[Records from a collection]
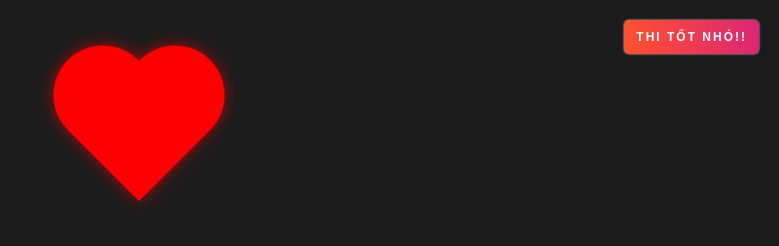
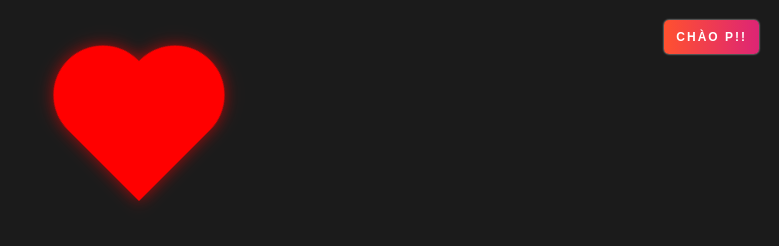
Before and after one commit to minhvuong25/heart, a plain HTML site: page index.html in a window 1280 px wide. Shown: the whole page, without its empty margins (501-1280 px from the left). Drawn offline with Linux system fonts and the light colour scheme.

Commit message:
Update index.html

```diff
--- a/index.html
+++ b/index.html
@@ -17,7 +17,7 @@
 
 
     <!-- Subscribe btn -->
-    <a class="btn" target="blank" href="https://www.facebook.com/profile.php?id=100016058857854">Thi tốt nhó!!</a>
+    <a class="btn" target="blank" https://www.facebook.com/vuphuong170">Chào P!!</a>
 </body>
 <style>
     body {
```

- _Exercise requirements_:
Using the data above, show each line where "https" occurs.

- _Answer for the task_:
-    <a class="btn" target="blank" href="https://www.facebook.com/profile.php?id=100016058857854">Thi tốt nhó!!</a>
+    <a class="btn" target="blank" https://www.facebook.com/vuphuong170">Chào P!!</a>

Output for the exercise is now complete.